Falcons get deflated
All you could say after the drama that unfolded in Houston on Sunday night
was: “What a game! Oh my Gaga!” The Super Bowl was indeed super.
And Tom Brady is indeed Superman.
The New England Patriots quarterback deflated the city of Atlanta as well as the Falcons to the tune of 34-28 in overtime.
These were the same Atlanta Falcons who ate up and spit out the Green Bay Packers not long ago. They made the Packers look like a bunch of buffoons.
And they were in the process of doing the same thing to Brady and his playmates in this taffy-pull known as Super Bowl LI.
Yes sir, it was about to be a Houston Massacre right on the heels of the Bowling Green Massacre.
Brady had a Jay Cutler moment, too. He hurled the spheroid into the hands of Robert Alford, who happens to play for the Falcons.
Alford, who presumably used deodorant earlier in the day, scampered down the sideline by himself and showed the ball at around 30. He then set the indoor record for the slowest 30-yard saunter.
So the Falcons were off and running — so to speak — with a 21-nil cushion in the second quarter. And Brady was off to the worst football outing by anyone named Brady since Marcia got nailed in the nose with the pigskin.
At that point, Lady Gaga was warming up, the Fat Lady was starting to hum a few bars and Mariah Carey was still trying to finish her New Year’s Eve segment.
Early in the third quarter, it was more of the same. Soon the Falcons had a 28-3 rout going on. Roger Goodell then summoned the official jeweler of the National Football League to have the Falcons fitted for Super Bowl rings.
While the Falcons were planning their parade route and the guy who bet a million bucks on Atlanta was opening a Swiss Bank account, Brady decided to become Tom Terrific. Or the second coming of Frank Reich. Then viewers were treated to shots of Gisele Bündchen cheering him on. That didn’t hurt ratings.
Neither did the football that was about to be played by Brady and the Patriots.
“It’s hard to imagine us winning,” Brady said. “It took a lot of great plays and that’s why you play to the end.” Boy did he play. The Atlanta defense, which had rendered Aaron Rodgers null and void, suddenly disappeared into the Houston night.
And they took the offense with them. As a side note, the San Francisco 49ers may want to tell Kyle Shanahan to leave his plays from the second half behind in Atlanta.
Brady led the Patriots to 31 unanswered points. There were clutch plays by James White — the kid from Wisconsin. White scored 20 points by himself. Maybe Bo Ryan should have suited him up.

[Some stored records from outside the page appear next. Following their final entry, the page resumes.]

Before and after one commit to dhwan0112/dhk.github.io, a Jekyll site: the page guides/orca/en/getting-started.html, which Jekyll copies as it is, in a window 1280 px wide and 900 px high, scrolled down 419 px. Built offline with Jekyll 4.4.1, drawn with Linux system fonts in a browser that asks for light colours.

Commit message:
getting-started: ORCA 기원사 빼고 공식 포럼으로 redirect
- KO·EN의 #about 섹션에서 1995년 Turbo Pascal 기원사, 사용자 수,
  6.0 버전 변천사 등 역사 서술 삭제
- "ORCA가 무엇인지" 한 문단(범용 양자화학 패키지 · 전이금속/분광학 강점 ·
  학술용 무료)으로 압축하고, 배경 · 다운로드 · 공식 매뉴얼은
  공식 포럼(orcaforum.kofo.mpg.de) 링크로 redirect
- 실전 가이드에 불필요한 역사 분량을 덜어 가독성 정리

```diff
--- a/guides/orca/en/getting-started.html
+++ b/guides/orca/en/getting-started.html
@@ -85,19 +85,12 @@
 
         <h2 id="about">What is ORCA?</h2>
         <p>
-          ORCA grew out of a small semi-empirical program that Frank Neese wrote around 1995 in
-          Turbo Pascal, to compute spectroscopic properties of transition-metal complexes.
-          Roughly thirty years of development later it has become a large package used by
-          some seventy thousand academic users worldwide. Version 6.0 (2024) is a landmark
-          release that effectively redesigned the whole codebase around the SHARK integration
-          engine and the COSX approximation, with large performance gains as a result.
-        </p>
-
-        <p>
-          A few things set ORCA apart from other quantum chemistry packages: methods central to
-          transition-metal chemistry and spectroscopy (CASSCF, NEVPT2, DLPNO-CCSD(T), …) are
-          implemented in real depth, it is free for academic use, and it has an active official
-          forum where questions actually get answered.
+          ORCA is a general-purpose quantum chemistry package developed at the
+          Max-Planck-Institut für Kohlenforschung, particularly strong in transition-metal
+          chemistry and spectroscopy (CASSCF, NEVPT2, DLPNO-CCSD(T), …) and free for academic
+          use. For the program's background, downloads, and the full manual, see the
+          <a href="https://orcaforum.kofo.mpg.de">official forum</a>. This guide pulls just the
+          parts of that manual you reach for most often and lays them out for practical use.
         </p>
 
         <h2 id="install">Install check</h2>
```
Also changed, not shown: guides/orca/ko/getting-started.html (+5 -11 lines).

“We knew we had a shot the whole game,” White said. “It was an amazing comeback by our team. It’s surreal right now. You couldn’t write this script.”
You couldn’t write the script for Julian Edelman’s amazing catch that kept the Patriots in this thing.
On the 91-yard drive near the end of regulation, he miraculously managed to get his hands underneath a Brady pass that bounced off Alford’s hands, hit off his knee, his shin and then pinned against the Atlanta player’s foot. Footage of the catch will be on display next to David Tyree’s helmet in John McEnroe’s You Cannot Be Serious Museum.
“I knew I caught it,” Edelman said. “I felt like I had it. I didn’t know if maybe a piece of the ball was touching. I don’t know what the dang rule is. Nobody knows what the rule is for a catch. I was like, ‘I’m pretty sure I caught it.’”
Alford went from a Super Bowl hero to the guy left at the alter.
“At the end of the day, all you can control is what you can control,” Alford said. “I saw he made the play. I saw him come down with it. I saw my foot and the ball when he got his hands underneath it. Sometimes, there’s nothing more you can do.”
Soon the game was tied and moments later the Falcons were toast.
The Falcons, who everyone thought were going to be a dynasty after 30 minutes of the tilt, trudged off the gridiron wondering what hit them. Well, it was Brady. He pants’d them and Goodell.
Not a bad night of work.
Patriots wide receiver Julian Edelman somehow makes a clutch catch during New England’s 91-yard drive late in the fourth quarter against the Falcons in Super Bowl LI.